▸ **What is required**
Whenever a line in this data holds the word "component", report that line in full.
══ Data for the task
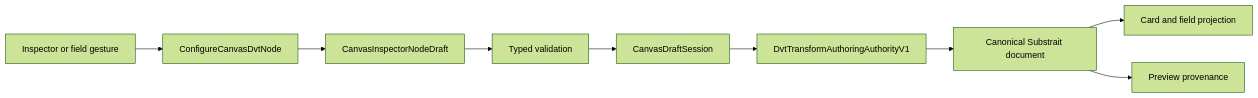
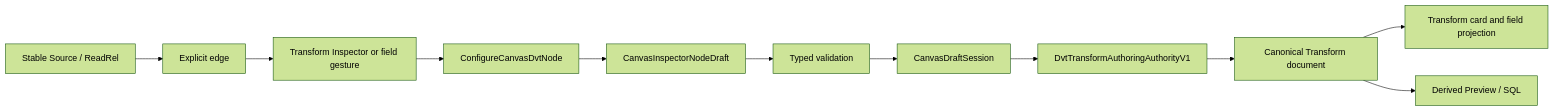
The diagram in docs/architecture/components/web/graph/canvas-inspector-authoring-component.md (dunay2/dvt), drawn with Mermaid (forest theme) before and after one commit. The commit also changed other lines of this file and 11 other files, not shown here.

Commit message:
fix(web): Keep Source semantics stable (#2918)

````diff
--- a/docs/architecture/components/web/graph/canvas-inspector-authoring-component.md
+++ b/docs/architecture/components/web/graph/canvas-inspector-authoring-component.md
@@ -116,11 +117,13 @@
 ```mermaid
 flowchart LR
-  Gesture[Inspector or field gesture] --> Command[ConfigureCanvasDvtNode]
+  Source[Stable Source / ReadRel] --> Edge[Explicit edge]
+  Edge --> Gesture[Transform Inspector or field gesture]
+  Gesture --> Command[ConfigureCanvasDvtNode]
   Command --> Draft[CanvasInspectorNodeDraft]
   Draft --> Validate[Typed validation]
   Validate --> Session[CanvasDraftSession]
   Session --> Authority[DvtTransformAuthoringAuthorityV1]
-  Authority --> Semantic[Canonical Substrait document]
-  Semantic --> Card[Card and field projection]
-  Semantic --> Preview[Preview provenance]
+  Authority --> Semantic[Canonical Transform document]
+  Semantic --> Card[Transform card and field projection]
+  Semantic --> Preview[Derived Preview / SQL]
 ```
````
════
══ Data for the task
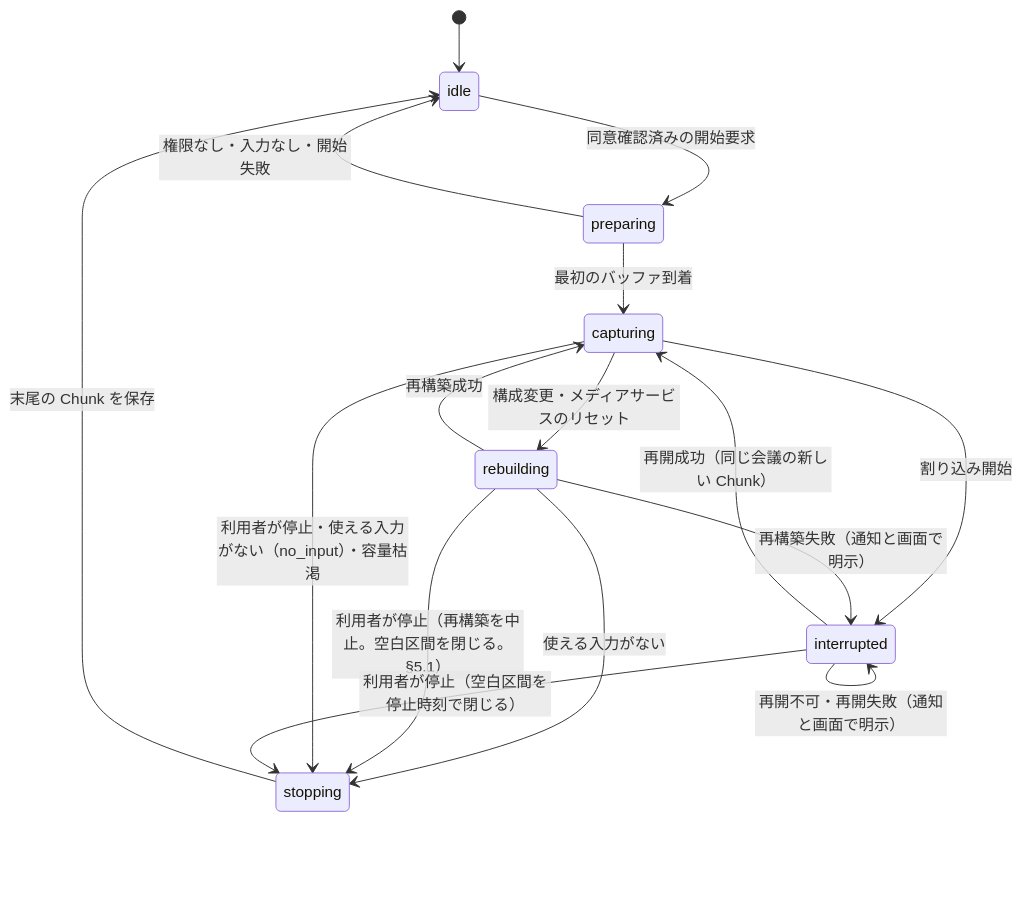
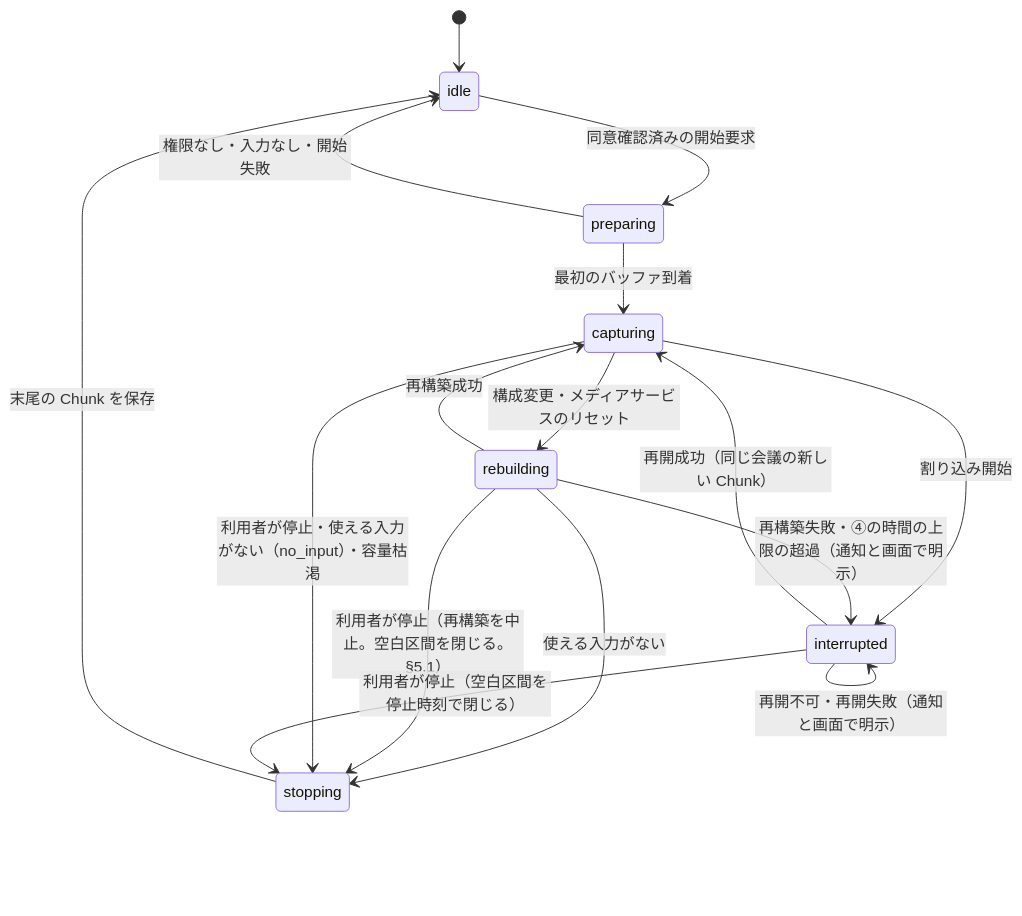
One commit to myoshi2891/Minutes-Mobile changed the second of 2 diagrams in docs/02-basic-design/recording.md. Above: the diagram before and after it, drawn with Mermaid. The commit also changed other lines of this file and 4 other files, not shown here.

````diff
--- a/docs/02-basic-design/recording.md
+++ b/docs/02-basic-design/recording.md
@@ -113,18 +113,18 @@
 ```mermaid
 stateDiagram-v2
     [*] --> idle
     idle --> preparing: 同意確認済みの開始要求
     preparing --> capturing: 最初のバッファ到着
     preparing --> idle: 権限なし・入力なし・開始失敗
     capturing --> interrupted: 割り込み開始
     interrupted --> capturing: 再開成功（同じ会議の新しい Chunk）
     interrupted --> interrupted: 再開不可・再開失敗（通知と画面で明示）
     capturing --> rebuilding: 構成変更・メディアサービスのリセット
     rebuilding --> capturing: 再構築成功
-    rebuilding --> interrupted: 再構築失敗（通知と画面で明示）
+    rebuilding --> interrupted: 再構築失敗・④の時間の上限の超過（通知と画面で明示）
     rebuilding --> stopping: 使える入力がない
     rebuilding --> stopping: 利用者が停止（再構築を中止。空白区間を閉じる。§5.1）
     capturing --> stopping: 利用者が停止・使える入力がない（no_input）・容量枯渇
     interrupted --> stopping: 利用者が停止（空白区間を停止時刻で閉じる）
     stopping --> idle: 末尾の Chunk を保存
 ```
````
════
▸ **Answer to the problem**
The diagram in docs/architecture/components/web/graph/canvas-inspector-authoring-component.md (dunay2/dvt), drawn with Mermaid (forest theme) before and after one commit. The commit also changed other lines of this file and 11 other files, not shown here.
--- a/docs/architecture/components/web/graph/canvas-inspector-authoring-component.md
+++ b/docs/architecture/components/web/graph/canvas-inspector-authoring-component.md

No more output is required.